But today grackles — naked, poor,

immaculate — prove the nothing
that I know under the tree,

peanuts disappearing
from the bottom of my bowl.

Tuesday, January 28, 2014

Bed as world

My grandson’s pleasure
is to sit on the bed
under a sheet
teepeed by his head
while I lie next to him
and read. As if the sheet
has just fallen
from a high mountain,
the entire snow-cap
intact, and now he is
the mountain and I am
the foothills at his knee,
sending echoes up
to his head, the peak,
my voice a yodler’s calling
or a squirrel's clicking
or a bear's bellowing
or a train's chug-chugging
or a bell's ding-donging
across a deep valley
where children behind
gaping glassless windows
are falling asleep in the clean
cool down of their beds,
all around them
puffing complexities 
of another world.

Monday, January 27, 2014

nomadic days & nights - a new project

These are very intensely focused days for me as we get closer to the births of another grandson (due Feb. 20) and a granddaughter (due Mar. 12). It is hard to get my head around this, but my heart has been ready for a while. :)

But the world goes on. As you know if you've known me long, news of the world's great (and small!) collapses weigh heavily on me, as they do upon you, too, no doubt. I find that I must be inspired by something for it all not to pull me down.

So I decided to begin a study that would help me focus in on a particular area, to get the context of history, art, music, literature. Because I've lived in Istanbul, I chose that part of the world.

I have started a new writing space for reflecting on these investigations. I will be posting there occasionally to reflect and better understand the current state of worldwide collapse. I want to live neither optimistically nor pessimistically, but realistically toward a transformation of humanity. It is a silk road, washed in blood and beauty.

I will keep posting here too, when I feel I must write a poem or something.

If you are interested in the topic, I would love to welcome you to that space. But please, do not feel obligated. I understand how much there is to read, and not enough time. I do relish conversation about these important things, but I start nomadic days & nights primarily for myself. I need to write in order to reflect. This will help me keep at it.

Monday, January 13, 2014

21 crows

I understand Wallace Stevens’ need to write thirteen ways. A multiplication, an exponential transformation occurs when I see these shining birds on roads of snow.

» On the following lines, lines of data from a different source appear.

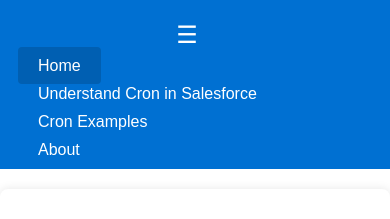
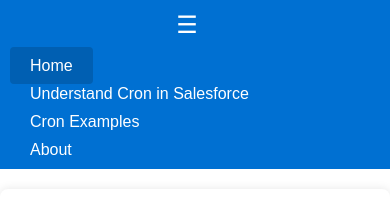
Before and after one commit to phlakhani/SFCronMaker, a plain HTML site: page public/index.html in a window 390 px wide. Both pictures are taken after a click on the button "Toggle navigation". Shown: the part 40-259 px from the top of the page. Drawn offline with Linux system fonts and the light colour scheme.

Commit message:
v0.2- desing updates (RD)

```diff
--- a/public/index.html
+++ b/public/index.html
@@ -27,7 +27,7 @@
           <!-- Hamburger icon -->
         </button>
         <ul class="navbar-tabs">
-          <li><a href="#home">Home</a></li>
+          <li><a href="#home" class="active">Home</a></li>
           <li><a href="#understand-cron">Understand Cron in Salesforce</a></li>
           <li><a href="#cron-examples">Cron Examples</a></li>
           <li><a href="#about">About</a></li>
@@ -217,7 +217,7 @@
             <li><strong> Run on every 2nd Sunday midnight every month</strong>
               <ul style="list-style-type:disc;">
                 <li>Cron : 0 0 0 ? * 7#2</li>
-                <li>Explanation: The Job will run at 12 AM (midnight) , every month, on every second Saturday .</li>
+                <li>Explanation: The Job will run at 12 AM (midnight) , every month, on  second Saturday .</li>
               </ul>
             </li>
             <li><strong>Run on weekend at midnight from January to March</strong>
--- a/public/script.js
+++ b/public/script.js
@@ -146,7 +146,7 @@ function generateDescription(seconds, minutes, hours, dayOfMonth, month, dayOfWe
         descriptionParts.push(`from ${convertDayOfWeek(dayOfWeekRange[0])} to ${convertDayOfWeek(dayOfWeekRange[1])} `);
     }else if (dayOfWeek.includes('#')) {
         let nthDayArray = dayOfWeek.split('#');
-        descriptionParts.push(`on every ${convertToNthDay(nthDayArray[1])} ${convertDayOfWeek(nthDayArray[0])} `);
+        descriptionParts.push(`on ${convertToNthDay(nthDayArray[1])} ${convertDayOfWeek(nthDayArray[0])} `);
     } else {
         descriptionParts.push(`on ${convertDayOfWeek(dayOfWeek)}`);
     }
--- a/public/styles.css
+++ b/public/styles.css
@@ -9,9 +9,10 @@ body {
   justify-content: space-between;
   align-items: center;
   background-color: #0070d2;
-    padding: 10px 20px;
+  padding: 15px 20px;
   color: white;
-    position: relative; /* Added for absolute positioning of navbar-tabs */
+  position: relative;
+  flex-wrap: wrap; /* Allows wrapping on smaller screens */
 }
 
 .navbar-name a {
@@ -27,9 +28,9 @@ body {
   padding: 0;
   display: flex;
   gap: 15px;
-    position: absolute; /* Centering tabs in relation to the navbar */
-    left: 50%;
-    transform: translateX(-50%);
+  position: absolute;
+  right: 5%;
+  top: 20px;
 }
 
 .navbar-tabs li {
@@ -42,12 +43,11 @@ body {
   text-decoration: none;
   text-align: center;
   font-size: 16px;
-    margin: 0 8px; /* Nominal space between tabs */
   border-radius: 4px;
   transition: background-color 0.3s ease;
 }
 
-  .navbar a.active {
+.navbar-tabs a.active {
   background-color: #005fb2;
 }
 
@@ -55,33 +55,8 @@ body {
   color: #f0f0f0;
 }
 
-  @media (max-width: 768px) {
-    .navbar {
-      flex-direction: column;
-      align-items: flex-start;
-      position: static; /* Reset position for mobile view */
-      padding: 10px; /* Adjust padding for mobile */
-    }
-
-    .navbar-name {
-      margin-bottom: 10px; /* Space between site name and tabs */
-    }
-
-    .navbar-tabs {
-      position: static; /* Reset positioning */
-      transform: none; /* Reset transform */
-      flex-direction: column; /* Stack tabs vertically */
-      width: 100%; /* Full width for mobile view */
-      gap: 10px; /* Space between tabs */
-    }
-
-    .navbar-tabs a {
-      font-size: 16px; /* Adjust font size for mobile */
-    }
-  }
-
 .navbar-toggle {
-    display: none; /* Hide toggle button by default */
+  display: none;
   background: none;
   border: none;
   font-size: 24px;
@@ -89,22 +64,37 @@ body {
   cursor: pointer;
 }
 
-  @media (max-width: 768px) {
-    .navbar-toggle {
-      display: block; /* Show toggle button on mobile */
+@media (max-width: 1024px) {
+  .navbar {
+      flex-direction: column;
+      align-items: flex-start;
+      padding: 10px;
   }
 
   .navbar-tabs {
-      display: none; /* Hide tabs by default on mobile */
+      position: static;
       flex-direction: column;
+      width: 100%;
+      gap: 10px;
+      display: none; /* Hide tabs by default on tablets */
   }
 
   .navbar-tabs.active {
       display: flex; /* Show tabs when toggle button is clicked */
   }
+
+  .navbar-toggle {
+      display: block;
+      margin-bottom: 10px;
+  }
 }
 
-
+@media (max-width: 768px) {
+  .navbar-tabs {
+      /* Adjust for smaller screens */
+      font-size: 14px;
+  }
+}
 
 .container {
   max-width: 800px;
@@ -183,16 +173,11 @@ table.GeneratedTable {
   width: 100%;
   background-color: #ffffff;
   border-collapse: collapse;
-  border-width: 1px;
-  border-color: #000000;
-  border-style: solid;
-  color: #000000;
+  border: 1px solid #000000;
 }
 
 table.GeneratedTable td, table.GeneratedTable th {
-  border-width: 1px;
-  border-color: #000000;
-  border-style: solid;
+  border: 1px solid #000000;
   padding: 8px;
 }
 
@@ -200,26 +185,24 @@ table.GeneratedTable thead {
   background-color: #0070d2;
 }
 
-.Header_style{
+.Header_style {
   color: #ffffff;
 }
 
-.word-spacing{
+.word-spacing {
   word-spacing: 12px;
 }
 
-.format-spacing{
+.format-spacing {
   word-spacing: 7px;
   text-align: center;
 }
 
-.spChar_style{
-    text-align:center;
+.spChar_style {
+  text-align: center;
   font-weight: bold;
 }
 
-
-.cron-example-tab li{
-
+.cron-example-tab li {
   padding: 10px;
 }
```
Lines whose indentation alone changed are shown as unchanged.
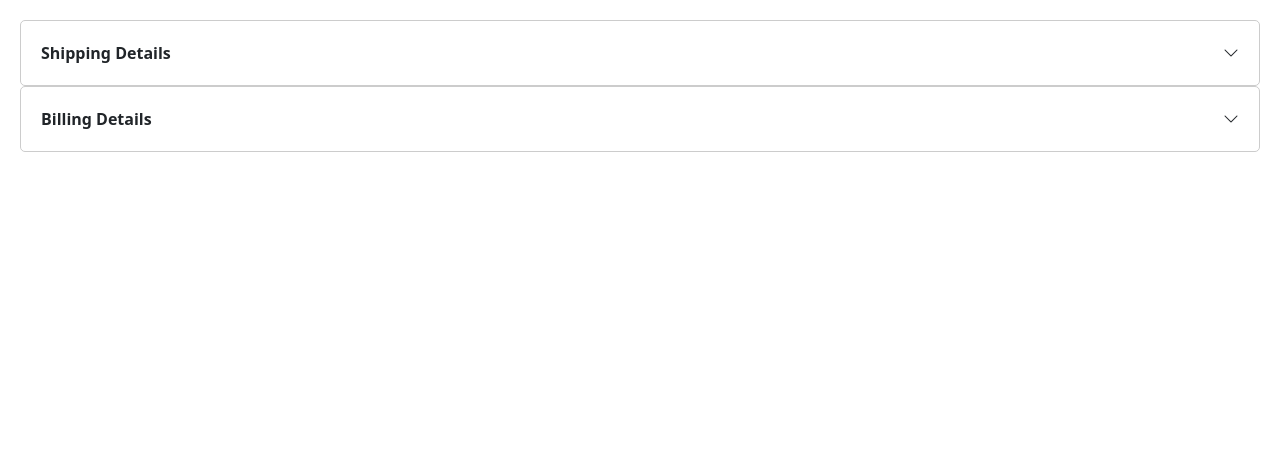
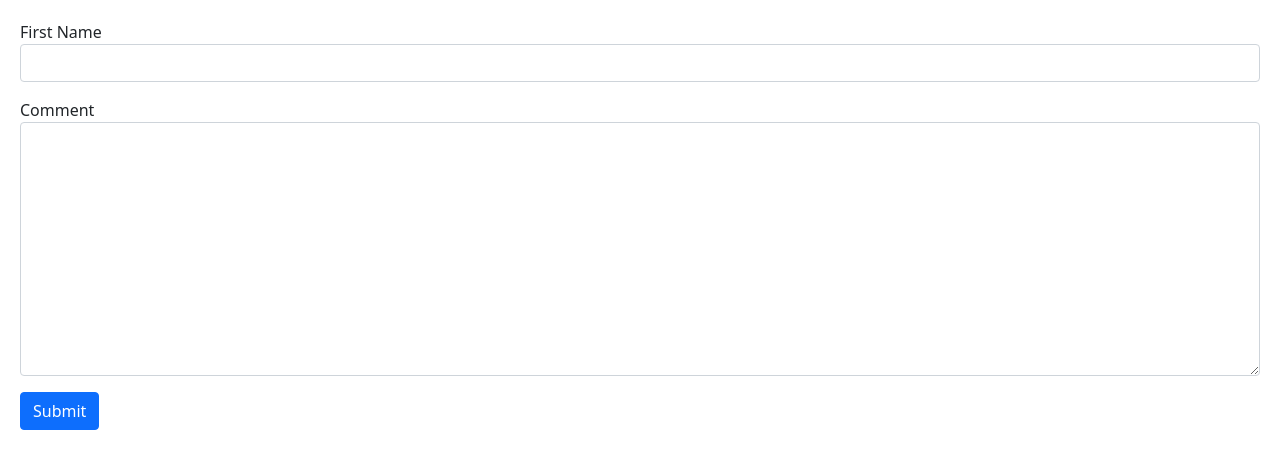
Before and after one commit to ajisrael/mosh-angular, an Angular app in the folder hello-world/: page / in a window 1280 px wide. Shown: the top 468 px of the page. Built offline with nearby package versions, Linux system fonts and the light colour scheme.

Commit message:
building a bootstrap form

```diff
--- a/hello-world/src/app/app.component.html
+++ b/hello-world/src/app/app.component.html
@@ -1,2 +1 @@
-<zippy title="Shipping Details"> Shipping Details Content </zippy>
-<zippy title="Billing Details"> Billing Details Content </zippy>
+<contact-form></contact-form>
--- a/hello-world/src/app/app.module.ts
+++ b/hello-world/src/app/app.module.ts
@@ -13,6 +13,7 @@
 import { LikeComponent } from './like/like.component';
 import { InputFormatDirective } from './input-format.directive';
 import { ZippyComponent } from './zippy/zippy.component';
+import { ContactFormComponent } from './contact-form/contact-form.component';
 
 @NgModule({
   declarations: [
@@ -25,6 +26,7 @@
     LikeComponent,
     InputFormatDirective,
     ZippyComponent,
+    ContactFormComponent,
   ],
   imports: [BrowserModule, AppRoutingModule, FormsModule],
   providers: [CoursesService],
--- /dev/null
+++ b/hello-world/src/app/contact-form/contact-form.component.html
@@ -0,0 +1,11 @@
+<form>
+  <div class="form-group mb-3">
+    <label for="firstName">First Name</label>
+    <input id="firstName" type="text" class="form-control" />
+  </div>
+  <div class="form-group mb-3">
+    <label for="comment">Comment</label>
+    <textarea id="comment" cols="30" rows="10" class="form-control"></textarea>
+  </div>
+  <button class="btn btn-primary">Submit</button>
+</form>
```
Also changed, not shown: hello-world/src/app/contact-form/contact-form.component.ts (added, +8 -0 lines), hello-world/src/app/contact-form/contact-form.component.css (added), 1 other file (tests, documents, lock files or other folders).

They are black jack dealt on a white table,
fortune and misfortune as one.

A constellation of flying stars,
of beaks and wings on a white sky
in the world’s negative.

Hunger falling in waves
like wind from broken trees.

They are 21 nights of insomnia —
a new habit of wakefulness.

Glyphs of a new language,
shining blue.

A black coat
lifting when I pass
floating back down
to clothe its dying friend.

They are a bridge from
sky to tree

tree to possum

possum to me.

They are strangers
or lovers
depending on the light.

They are infinity
mile by mile

Really, this could go on and on. I wonder what you see in 21 crows?

Monday, January 6, 2014

Juniper night

Outside the small window,
the juniper where I first 
saw bluebird, so shy I
frightened him away a year
appearing at the back door.

The tree now winter-cloaked,
ermine collared, the afternoon 
darks to evening, wanes
to diamond night, hoary moon
half bitten, ragged edge
like the ice-blue berry.

Wind ferocious and quiet,
but the half-moonball does not
rock out of sight, its
brilliant light turns diffident 
edge into blue night.

Wind that bends
the fingers of earth,
blues them into moonblight,
points my hair at the light,
closes its eyes, softly
lifts and puts our rest to flight.